Intensive Interaction is an evidence based approach that is now established in many learning disability and autism care and educational services. The approach is usually based around one-to-one interactions between a practitioner and a learner who is typically at an early stage of communication development. The practitioner tries to follow the lead of the learner, sensitively joining in with the person’s in-the-moment behaviour and interests. The approach was originally developed from the work of psychologist Geraint Ephraim in the 1980’s by Dave Hewett and Mel Nind at Harperbury Hospital School and separately by Phoebe Caldwell who also studied with Ephraim. Hewett and Nind’s focus was on helping the person to “develop fundamental communication abilities”. Phoebe Caldwell focuses more on emotional engagement, reducing sensory anxiety and helping a person to join in with the world around them. My understanding of Intensive Interaction in terms of rapport is informed by the work of Hewett, Nind and Caldwell and is designed to be straightforward and relevant to the challenges and aspirations of the carers and staff supporting people with communication disabilities.

“Intensive Interaction is an approach that places central importance upon valuing people for who they are and is a way to bring to a child with learning disabilities the opportunities for social learning that are usually available to a typically developing person.”

[Nind & Hewett 1994]

From my consultations with staff working in autism and learning disability care settings, a major aspiration is the establishment of rapport.

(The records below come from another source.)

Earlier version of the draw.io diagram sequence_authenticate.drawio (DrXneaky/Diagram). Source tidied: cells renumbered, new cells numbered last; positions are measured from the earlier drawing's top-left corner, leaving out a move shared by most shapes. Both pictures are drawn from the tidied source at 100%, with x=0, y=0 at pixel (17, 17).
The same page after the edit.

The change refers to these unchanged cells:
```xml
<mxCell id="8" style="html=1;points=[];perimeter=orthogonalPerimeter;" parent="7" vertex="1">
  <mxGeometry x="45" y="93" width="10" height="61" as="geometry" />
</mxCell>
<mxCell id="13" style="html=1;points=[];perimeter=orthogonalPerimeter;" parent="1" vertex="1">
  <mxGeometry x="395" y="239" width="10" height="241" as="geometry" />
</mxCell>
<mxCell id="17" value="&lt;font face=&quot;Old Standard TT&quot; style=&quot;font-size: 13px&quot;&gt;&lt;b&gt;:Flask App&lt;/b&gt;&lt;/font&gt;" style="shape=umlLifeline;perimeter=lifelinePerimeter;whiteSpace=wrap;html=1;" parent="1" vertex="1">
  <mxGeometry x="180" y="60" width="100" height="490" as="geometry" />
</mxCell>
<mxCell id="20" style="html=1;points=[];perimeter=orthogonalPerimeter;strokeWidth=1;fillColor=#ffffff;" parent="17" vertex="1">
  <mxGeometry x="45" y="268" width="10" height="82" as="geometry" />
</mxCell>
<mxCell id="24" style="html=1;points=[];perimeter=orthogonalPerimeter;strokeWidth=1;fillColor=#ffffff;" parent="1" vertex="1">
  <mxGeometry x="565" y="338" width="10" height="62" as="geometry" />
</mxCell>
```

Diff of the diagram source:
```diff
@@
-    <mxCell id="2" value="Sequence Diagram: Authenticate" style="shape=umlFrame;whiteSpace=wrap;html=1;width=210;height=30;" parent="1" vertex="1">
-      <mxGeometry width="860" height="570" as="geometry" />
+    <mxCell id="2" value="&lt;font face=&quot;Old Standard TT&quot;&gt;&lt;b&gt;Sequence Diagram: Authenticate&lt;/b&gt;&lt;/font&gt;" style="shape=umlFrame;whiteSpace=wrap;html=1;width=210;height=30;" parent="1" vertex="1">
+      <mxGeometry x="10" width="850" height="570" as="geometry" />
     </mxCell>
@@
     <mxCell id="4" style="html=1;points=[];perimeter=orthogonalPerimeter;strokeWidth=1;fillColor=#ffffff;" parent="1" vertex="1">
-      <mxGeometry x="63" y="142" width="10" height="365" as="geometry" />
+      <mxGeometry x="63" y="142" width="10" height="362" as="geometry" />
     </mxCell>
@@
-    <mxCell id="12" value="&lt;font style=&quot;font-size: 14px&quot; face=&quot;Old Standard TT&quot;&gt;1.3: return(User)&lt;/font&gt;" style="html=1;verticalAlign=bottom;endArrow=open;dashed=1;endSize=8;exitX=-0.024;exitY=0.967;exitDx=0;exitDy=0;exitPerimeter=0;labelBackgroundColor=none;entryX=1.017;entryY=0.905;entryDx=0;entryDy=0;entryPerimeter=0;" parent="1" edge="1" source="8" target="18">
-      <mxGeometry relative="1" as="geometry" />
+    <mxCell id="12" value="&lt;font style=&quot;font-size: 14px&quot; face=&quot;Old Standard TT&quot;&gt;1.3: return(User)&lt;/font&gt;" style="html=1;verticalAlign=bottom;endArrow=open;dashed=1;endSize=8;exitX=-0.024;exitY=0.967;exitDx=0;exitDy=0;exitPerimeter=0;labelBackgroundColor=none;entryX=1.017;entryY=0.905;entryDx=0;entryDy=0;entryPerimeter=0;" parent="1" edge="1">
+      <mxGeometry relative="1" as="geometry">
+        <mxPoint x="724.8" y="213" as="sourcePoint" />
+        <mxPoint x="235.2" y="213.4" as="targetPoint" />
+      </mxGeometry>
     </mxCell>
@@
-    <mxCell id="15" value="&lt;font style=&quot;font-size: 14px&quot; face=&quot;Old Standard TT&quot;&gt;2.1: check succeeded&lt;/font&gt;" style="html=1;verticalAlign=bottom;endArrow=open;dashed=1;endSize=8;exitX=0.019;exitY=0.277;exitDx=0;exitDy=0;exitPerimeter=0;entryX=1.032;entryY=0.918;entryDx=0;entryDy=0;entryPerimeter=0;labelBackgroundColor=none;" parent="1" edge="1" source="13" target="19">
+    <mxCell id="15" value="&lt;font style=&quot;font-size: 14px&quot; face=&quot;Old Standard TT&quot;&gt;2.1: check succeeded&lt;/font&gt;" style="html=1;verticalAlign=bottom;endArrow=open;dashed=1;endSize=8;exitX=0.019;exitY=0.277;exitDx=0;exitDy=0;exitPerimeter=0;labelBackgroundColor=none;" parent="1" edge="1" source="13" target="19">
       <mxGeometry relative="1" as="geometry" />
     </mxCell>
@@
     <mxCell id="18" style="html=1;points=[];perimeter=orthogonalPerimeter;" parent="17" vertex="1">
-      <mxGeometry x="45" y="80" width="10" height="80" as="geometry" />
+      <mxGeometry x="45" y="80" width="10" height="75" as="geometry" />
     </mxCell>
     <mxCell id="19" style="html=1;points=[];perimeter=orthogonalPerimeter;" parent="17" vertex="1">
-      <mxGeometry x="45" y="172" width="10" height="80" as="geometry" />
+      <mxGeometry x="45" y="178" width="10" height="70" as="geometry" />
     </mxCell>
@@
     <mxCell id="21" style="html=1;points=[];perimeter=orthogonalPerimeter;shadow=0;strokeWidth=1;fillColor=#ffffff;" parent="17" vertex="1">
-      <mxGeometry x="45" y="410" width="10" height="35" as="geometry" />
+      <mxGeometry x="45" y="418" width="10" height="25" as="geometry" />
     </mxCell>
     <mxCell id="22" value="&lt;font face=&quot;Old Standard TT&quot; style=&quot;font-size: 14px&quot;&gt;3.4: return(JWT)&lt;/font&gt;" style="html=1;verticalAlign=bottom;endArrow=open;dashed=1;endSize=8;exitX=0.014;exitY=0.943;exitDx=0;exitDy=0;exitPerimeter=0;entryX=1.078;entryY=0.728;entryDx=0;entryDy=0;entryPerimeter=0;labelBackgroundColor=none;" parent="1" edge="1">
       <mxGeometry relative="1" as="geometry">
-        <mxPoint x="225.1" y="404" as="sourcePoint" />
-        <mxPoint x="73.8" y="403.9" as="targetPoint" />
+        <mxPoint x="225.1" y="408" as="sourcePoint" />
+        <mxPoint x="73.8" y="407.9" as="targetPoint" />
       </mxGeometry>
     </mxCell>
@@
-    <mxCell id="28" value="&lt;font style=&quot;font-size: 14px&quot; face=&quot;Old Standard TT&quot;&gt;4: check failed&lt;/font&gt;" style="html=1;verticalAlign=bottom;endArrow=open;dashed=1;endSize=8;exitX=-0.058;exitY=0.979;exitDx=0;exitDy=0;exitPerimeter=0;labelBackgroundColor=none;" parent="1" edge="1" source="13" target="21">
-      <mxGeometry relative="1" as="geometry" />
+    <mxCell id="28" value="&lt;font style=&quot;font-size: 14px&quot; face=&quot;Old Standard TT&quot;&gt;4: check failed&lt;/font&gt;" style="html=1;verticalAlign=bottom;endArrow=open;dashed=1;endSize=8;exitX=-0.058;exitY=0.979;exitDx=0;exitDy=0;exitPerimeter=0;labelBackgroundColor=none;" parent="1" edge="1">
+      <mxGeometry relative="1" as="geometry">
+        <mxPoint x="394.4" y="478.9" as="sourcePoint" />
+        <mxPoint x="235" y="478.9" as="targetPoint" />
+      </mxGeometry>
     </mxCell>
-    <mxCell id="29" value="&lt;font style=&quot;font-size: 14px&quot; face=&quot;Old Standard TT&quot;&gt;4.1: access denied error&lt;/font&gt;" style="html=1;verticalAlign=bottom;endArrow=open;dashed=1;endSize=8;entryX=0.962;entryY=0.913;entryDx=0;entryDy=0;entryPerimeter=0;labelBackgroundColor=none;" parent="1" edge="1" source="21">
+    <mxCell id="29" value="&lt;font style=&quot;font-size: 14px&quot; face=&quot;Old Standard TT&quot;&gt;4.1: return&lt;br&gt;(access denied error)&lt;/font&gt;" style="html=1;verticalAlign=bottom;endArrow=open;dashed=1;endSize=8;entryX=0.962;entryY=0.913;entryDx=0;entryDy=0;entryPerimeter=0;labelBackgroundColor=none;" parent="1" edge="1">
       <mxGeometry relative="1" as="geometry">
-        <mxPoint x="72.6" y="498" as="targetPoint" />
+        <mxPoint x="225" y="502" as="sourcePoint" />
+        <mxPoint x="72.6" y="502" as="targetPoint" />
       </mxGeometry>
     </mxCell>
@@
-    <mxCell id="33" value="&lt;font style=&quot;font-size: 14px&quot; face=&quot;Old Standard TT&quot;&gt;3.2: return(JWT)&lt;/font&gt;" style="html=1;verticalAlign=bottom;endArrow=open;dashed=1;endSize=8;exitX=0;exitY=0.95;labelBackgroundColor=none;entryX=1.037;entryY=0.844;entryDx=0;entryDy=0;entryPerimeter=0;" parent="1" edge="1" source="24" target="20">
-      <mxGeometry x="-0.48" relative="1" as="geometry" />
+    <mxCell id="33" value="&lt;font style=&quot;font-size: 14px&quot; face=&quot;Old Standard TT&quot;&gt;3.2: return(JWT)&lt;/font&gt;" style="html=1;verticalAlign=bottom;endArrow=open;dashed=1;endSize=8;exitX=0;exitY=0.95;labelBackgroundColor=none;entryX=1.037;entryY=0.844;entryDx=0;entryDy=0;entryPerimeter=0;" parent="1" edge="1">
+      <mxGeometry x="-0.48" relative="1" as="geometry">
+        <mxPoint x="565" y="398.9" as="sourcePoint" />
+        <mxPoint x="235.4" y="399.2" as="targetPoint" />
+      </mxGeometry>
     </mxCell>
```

My understanding is that rapport is the seed from which the development of communication skills grows and we can find implicit reference to rapport in work of Phoebe Caldwell:

“Intensive Interaction uses body language to communicate with children and adults in a way that establishes attention and emotional engagement.

[Phoebe Caldwell 2008]

According to the work of Rosenthal (1990), attention is the first ingredient of rapport, using body language means that we are in synchrony (the second ingredient) and emotional engagement includes mutual pleasure, the third ingredient.